Who is at risk of colon cancer?
Though colon cancer affects individuals of all ages, it is important to identify those who stand a greater chance of contracting the disease. The risk is divided into categories as indicated below:
Colon cancer symptoms are only evident when cancer grows, and vary depending on the size of the tumor, the location of cancer and where it has spread. The symptoms may include weakness or fatigue, pain during bowel movement, cramps, and unexplained weight loss, among others.
Proactive measures includea diet of whole grains, fruits and vegetables, regular exercise, cutting down on red meat and saturated fat intake, among others. However, even with following a healthy lifestyle, some individuals will still develop cancer. Additional ways to protect yourself is to have regular colonoscopy, annual faecal occult blood tests, stool DNA testing, flexible sigmoidoscopy every five years and CT colonography every five years (or as recommended by a physician).
1. Colectomy - this surgical procedure gets rid of part or all of the entire colon.

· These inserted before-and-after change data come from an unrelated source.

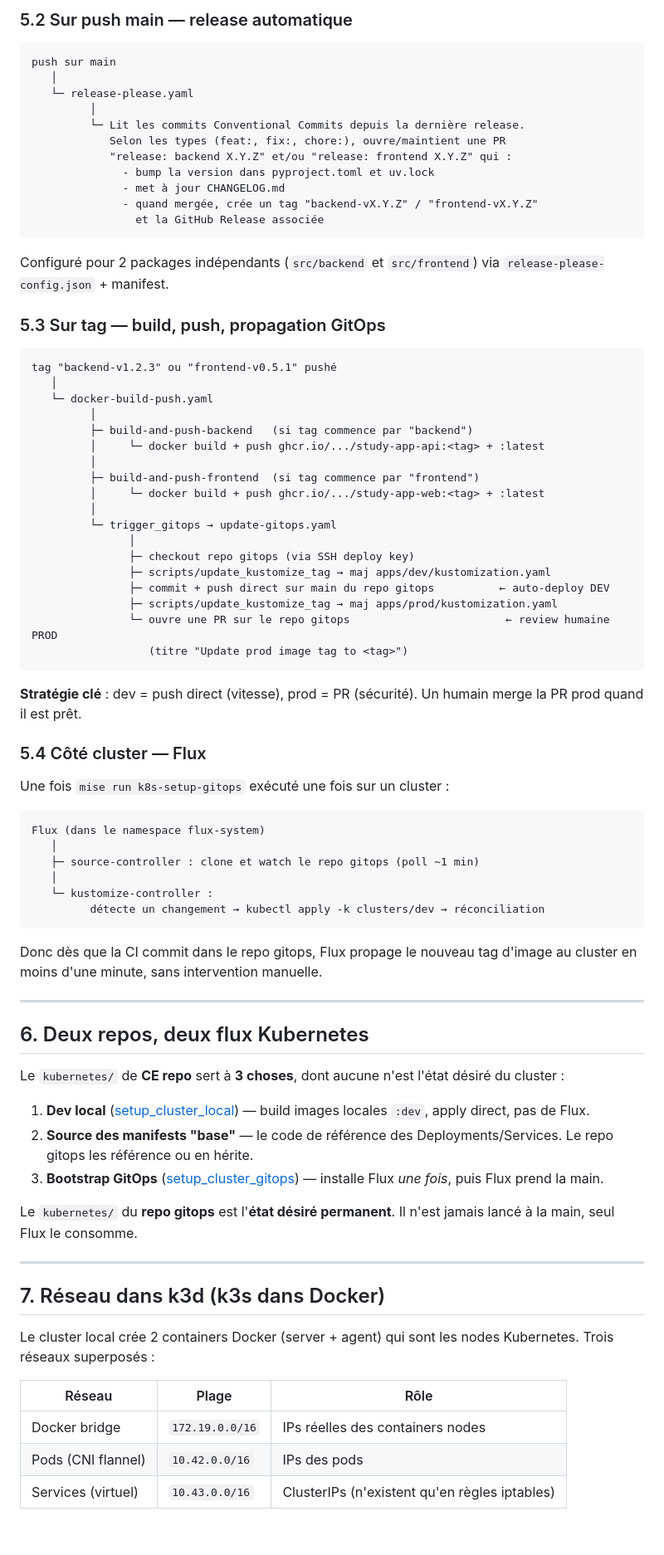
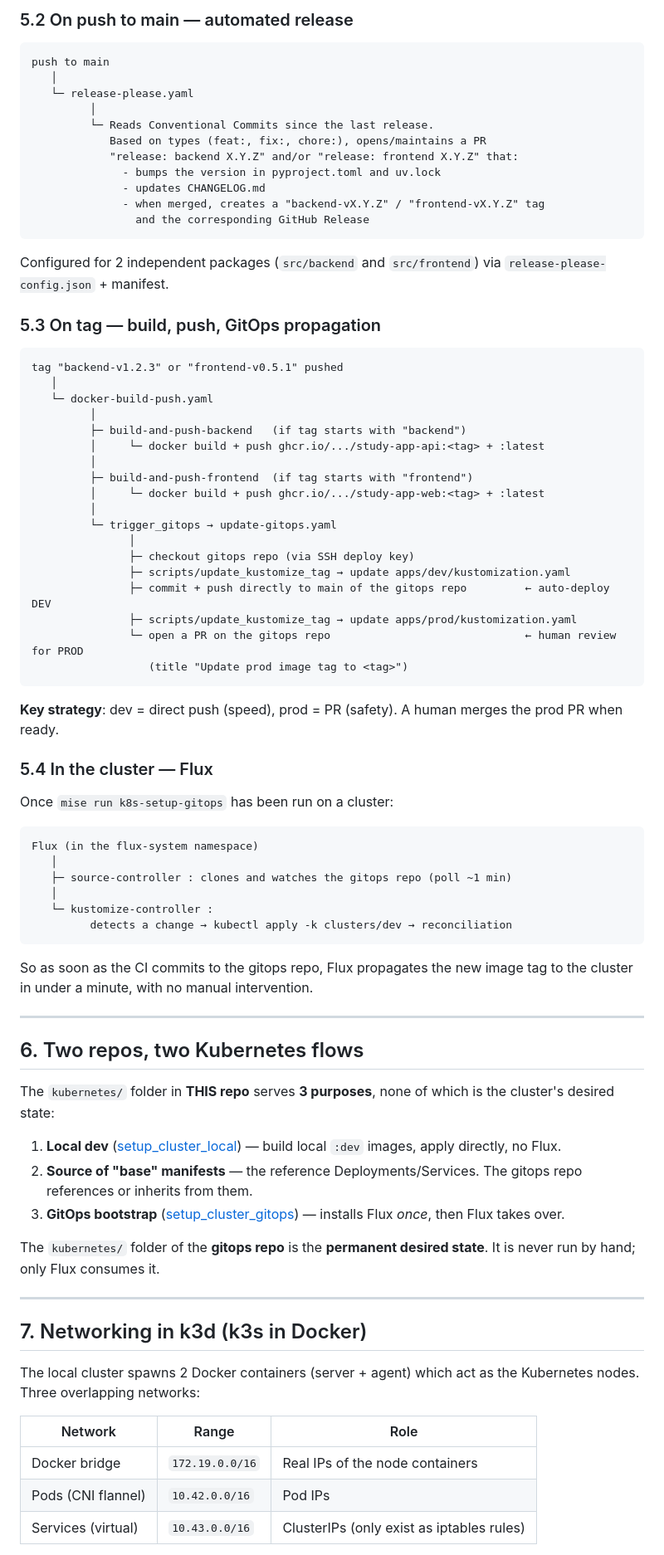
Before and after one commit to thomaspretat/complete-cicd, a Markdown page: README.md, the part around one of its changes. Shown at 83% size. Drawn GitHub-style; blank space fills up the shorter version.

````diff
--- a/README.md
+++ b/README.md
@@ -163,83 +163,83 @@ L'utilisation de `dorny/paths-filter` évite de rejouer toute la CI si seul un f
 
-### 5.2 Sur push main — release automatique
+### 5.2 On push to main — automated release
 
 ```
-push sur main
+push to main
    │
    └─ release-please.yaml
          │
-         └─ Lit les commits Conventional Commits depuis la dernière release.
-            Selon les types (feat:, fix:, chore:), ouvre/maintient une PR
-            "release: backend X.Y.Z" et/ou "release: frontend X.Y.Z" qui :
-              - bump la version dans pyproject.toml et uv.lock
-              - met à jour CHANGELOG.md
-              - quand mergée, crée un tag "backend-vX.Y.Z" / "frontend-vX.Y.Z"
-                et la GitHub Release associée
+         └─ Reads Conventional Commits since the last release.
+            Based on types (feat:, fix:, chore:), opens/maintains a PR
+            "release: backend X.Y.Z" and/or "release: frontend X.Y.Z" that:
+              - bumps the version in pyproject.toml and uv.lock
+              - updates CHANGELOG.md
+              - when merged, creates a "backend-vX.Y.Z" / "frontend-vX.Y.Z" tag
+                and the corresponding GitHub Release
 ```
 
-Configuré pour 2 packages indépendants (`src/backend` et `src/frontend`) via `release-please-config.json` + manifest.
+Configured for 2 independent packages (`src/backend` and `src/frontend`) via `release-please-config.json` + manifest.
 
-### 5.3 Sur tag — build, push, propagation GitOps
+### 5.3 On tag — build, push, GitOps propagation
 
 ```
-tag "backend-v1.2.3" ou "frontend-v0.5.1" pushé
+tag "backend-v1.2.3" or "frontend-v0.5.1" pushed
    │
    └─ docker-build-push.yaml
          │
-         ├─ build-and-push-backend   (si tag commence par "backend")
+         ├─ build-and-push-backend   (if tag starts with "backend")
          │     └─ docker build + push ghcr.io/.../study-app-api:<tag> + :latest
          │
-         ├─ build-and-push-frontend  (si tag commence par "frontend")
+         ├─ build-and-push-frontend  (if tag starts with "frontend")
          │     └─ docker build + push ghcr.io/.../study-app-web:<tag> + :latest
          │
          └─ trigger_gitops → update-gitops.yaml
                │
-               ├─ checkout repo gitops (via SSH deploy key)
-               ├─ scripts/update_kustomize_tag → maj apps/dev/kustomization.yaml
-               ├─ commit + push direct sur main du repo gitops          ← auto-deploy DEV
-               ├─ scripts/update_kustomize_tag → maj apps/prod/kustomization.yaml
-               └─ ouvre une PR sur le repo gitops                        ← review humaine PROD
-                  (titre "Update prod image tag to <tag>")
+               ├─ checkout gitops repo (via SSH deploy key)
+               ├─ scripts/update_kustomize_tag → update apps/dev/kustomization.yaml
+               ├─ commit + push directly to main of the gitops repo         ← auto-deploy DEV
+               ├─ scripts/update_kustomize_tag → update apps/prod/kustomization.yaml
+               └─ open a PR on the gitops repo                              ← human review for PROD
+                  (title "Update prod image tag to <tag>")
 ```
 
-**Stratégie clé** : dev = push direct (vitesse), prod = PR (sécurité). Un humain merge la PR prod quand il est prêt.
+**Key strategy**: dev = direct push (speed), prod = PR (safety). A human merges the prod PR when ready.
 
-### 5.4 Côté cluster — Flux
+### 5.4 In the cluster — Flux
 
-Une fois `mise run k8s-setup-gitops` exécuté une fois sur un cluster :
+Once `mise run k8s-setup-gitops` has been run on a cluster:
 
 ```
-Flux (dans le namespace flux-system)
+Flux (in the flux-system namespace)
    │
-   ├─ source-controller : clone et watch le repo gitops (poll ~1 min)
+   ├─ source-controller : clones and watches the gitops repo (poll ~1 min)
    │
    └─ kustomize-controller :
-         détecte un changement → kubectl apply -k clusters/dev → réconciliation
+         detects a change → kubectl apply -k clusters/dev → reconciliation
 ```
 
-Donc dès que la CI commit dans le repo gitops, Flux propage le nouveau tag d'image au cluster en moins d'une minute, sans intervention manuelle.
+So as soon as the CI commits to the gitops repo, Flux propagates the new image tag to the cluster in under a minute, with no manual intervention.
 
 ---
 
-## 6. Deux repos, deux flux Kubernetes
+## 6. Two repos, two Kubernetes flows
 
-Le `kubernetes/` de **CE repo** sert à **3 choses**, dont aucune n'est l'état désiré du cluster :
+The `kubernetes/` folder in **THIS repo** serves **3 purposes**, none of which is the cluster's desired state:
 
-1. **Dev local** ([setup_cluster_local](kubernetes/setup_cluster_local)) — build images locales `:dev`, apply direct, pas de Flux.
-2. **Source des manifests "base"** — le code de référence des Deployments/Services. Le repo gitops les référence ou en hérite.
-3. **Bootstrap GitOps** ([setup_cluster_gitops](kubernetes/setup_cluster_gitops)) — installe Flux *une fois*, puis Flux prend la main.
+1. **Local dev** ([setup_cluster_local](kubernetes/setup_cluster_local)) — build local `:dev` images, apply directly, no Flux.
+2. **Source of "base" manifests** — the reference Deployments/Services. The gitops repo references or inherits from them.
+3. **GitOps bootstrap** ([setup_cluster_gitops](kubernetes/setup_cluster_gitops)) — installs Flux *once*, then Flux takes over.
 
-Le `kubernetes/` du **repo gitops** est l'**état désiré permanent**. Il n'est jamais lancé à la main, seul Flux le consomme.
+The `kubernetes/` folder of the **gitops repo** is the **permanent desired state**. It is never run by hand; only Flux consumes it.
 
 ---
 
-## 7. Réseau dans k3d (k3s dans Docker)
+## 7. Networking in k3d (k3s in Docker)
 
-Le cluster local crée 2 containers Docker (server + agent) qui sont les nodes Kubernetes. Trois réseaux superposés :
+The local cluster spawns 2 Docker containers (server + agent) which act as the Kubernetes nodes. Three overlapping networks:
 
-| Réseau | Plage | Rôle |
+| Network | Range | Role |
 |---|---|---|
-| Docker bridge | `172.19.0.0/16` | IPs réelles des containers nodes |
-| Pods (CNI flannel) | `10.42.0.0/16` | IPs des pods |
-| Services (virtuel) | `10.43.0.0/16` | ClusterIPs (n'existent qu'en règles iptables) |
+| Docker bridge | `172.19.0.0/16` | Real IPs of the node containers |
+| Pods (CNI flannel) | `10.42.0.0/16` | Pod IPs |
+| Services (virtual) | `10.43.0.0/16` | ClusterIPs (only exist as iptables rules) |
 
````
Also changed, not shown: other parts of README.md (+114 -114 lines).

2. Chemotherapy – makes use of chemicals to curtail the division of cells.
3. Radiotherapy – involves the destruction of cancer by focusing high-energy rays on cancer cells.

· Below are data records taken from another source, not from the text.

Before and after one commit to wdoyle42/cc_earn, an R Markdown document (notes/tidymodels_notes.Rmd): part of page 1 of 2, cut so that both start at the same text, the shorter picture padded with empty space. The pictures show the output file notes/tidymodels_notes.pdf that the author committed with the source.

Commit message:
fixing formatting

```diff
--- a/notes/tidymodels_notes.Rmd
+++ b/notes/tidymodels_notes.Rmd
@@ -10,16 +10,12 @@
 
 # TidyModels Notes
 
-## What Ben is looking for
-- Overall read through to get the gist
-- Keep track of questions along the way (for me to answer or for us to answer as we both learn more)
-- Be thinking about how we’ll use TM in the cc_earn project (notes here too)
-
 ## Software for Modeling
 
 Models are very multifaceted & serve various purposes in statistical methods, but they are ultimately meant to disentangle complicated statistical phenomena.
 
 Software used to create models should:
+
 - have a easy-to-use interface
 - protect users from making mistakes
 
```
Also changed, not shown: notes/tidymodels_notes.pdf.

It may not be possible to detect cancer in the initial stages, but it is possible to prevent its further development once it has been detected.
It’s that time of year again! The holidays are beginning for many families, and the rush is on to find that perfect gift. Whether you’ve gotten all of the presents long ago, or you are still in the “research” phase, it’s a good idea to have safety a priority in addition to fun.
Getting presents for kids can be really easy, or quite tricky. You have to think about age appropriateness, trends, components, to name a few considerations. Not sure what to do? It’s okay, here are few tips.
How would you answer? When is flu season? You might have heard that it begins in December and often lasts through February. While that’s generally true, it’s also true that the beginning and end of the season are unpredictable. In fact, sometimes it can begin in the fall and continue through spring.No matter the time of year, though, no one wants to end up with the flu. Coughing, chills, body ache and fever really don’t sound pleasant, do they? So what can you do to make sure that you’re spared for one more season? Get vaccinated.
Did you know that November is Bladder Health Month ?
Bladder health isn’t something that’s talked about openly or often. Yet, it’s very important. The ultimate goal of Bladder Health Month is to help people speak more openly about it, improve their overall bladder health and raise bladder cancer awareness.
When we think about bladder health it raises the question: What important things do you need to know on this subject of bladder health? Two issues that you should be aware of are first, urinary incontinence and an overactive bladder (OAB), and what are worrisome symptoms that I should talk to my doctor about.